Expert admits his "optimism has proved flawed" as Trump case falls "four months behind" under Cannon

"This was always going to be the concern," national security attorney says

By Tatyana Tandanpolie

Staff Writer

Published November 17, 2023 2:10PM (EST)

Donald Trump | Documents | Mar-a-Lago estate (Photo illustration by Salon/Getty Images)
Donald Trump | Documents | Mar-a-Lago estate (Photo illustration by Salon/Getty Images)

Donald Trump's Florida case on federal charges that he willfully retained classified documents at his Mar-a-Lago club and obstructed justice is running approximately "four months behind" schedule, The Guardian reports. U.S. District Court Judge Aileen Cannon has pushed setting a critical deadline for Trump to submit a notice declaring what classified information he intends to use at trial — which is currently slated for May — until after a hearing next year that almost certainly prevents the pre-trial process from concluding by that time. 

Cannon earlier this month signaled that she was inclined to delay the start of the trial over the potential for scheduling conflicts with Trump's criminal cases in New York and Washington. She issued a delayed pre-trial schedule last week and cemented the delays in her latest order Thursday.
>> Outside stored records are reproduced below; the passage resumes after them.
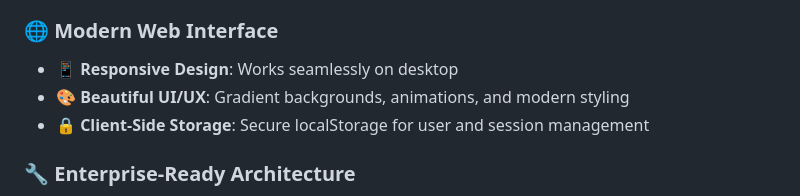
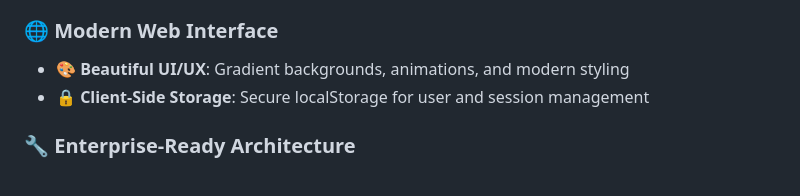
Before and after one commit to polok-dev98/KnowledgeBase_ITSM_Bot, a Markdown page: README.md, the part around the change. GitHub-like rendering.

```diff
--- a/README.md
+++ b/README.md
@@ -34,7 +34,6 @@ This project is an IT Service Management (ITSM) chatbot. It provides users with
 - **🎨 Professional Response Formatting**: Clean, structured answers with markdown support
 
 ### 🌐 **Modern Web Interface**
-- **📱 Responsive Design**: Works seamlessly on desktop
 - **🎨 Beautiful UI/UX**: Gradient backgrounds, animations, and modern styling
 - **🔒 Client-Side Storage**: Secure localStorage for user and session management
 
```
The new timetable delays a series of important Classified Information Procedures Act-related hearings, most notably pushing the CIPA Section 4 hearing — to determine whether the special counsel can redact certain information from certain materials turned over to Trump — until February rather than the original October date. 

On Thursday, Cannon also rejected a request from the special counsel that she establish a deadline for Trump to submit his CIPA Section 5 notice to state which classified materials he plans to use at trial, declaring that she would only address that at a March 1 hearing to decide future scheduling matters. "My past optimism has proven flawed," national security attorney Bradley Moss acknowledged after previously giving Cannon the benefit of the doubt. "Now I'm concerned," Moss tweeted on Thursday. "This was always going to be the concern, that Judge Cannon would exercise her discretionary trial authority in small ways that when added up would cause delays," fellow national security lawyer Mark Zaid tweeted. "Nothing to really do about that unfortunately."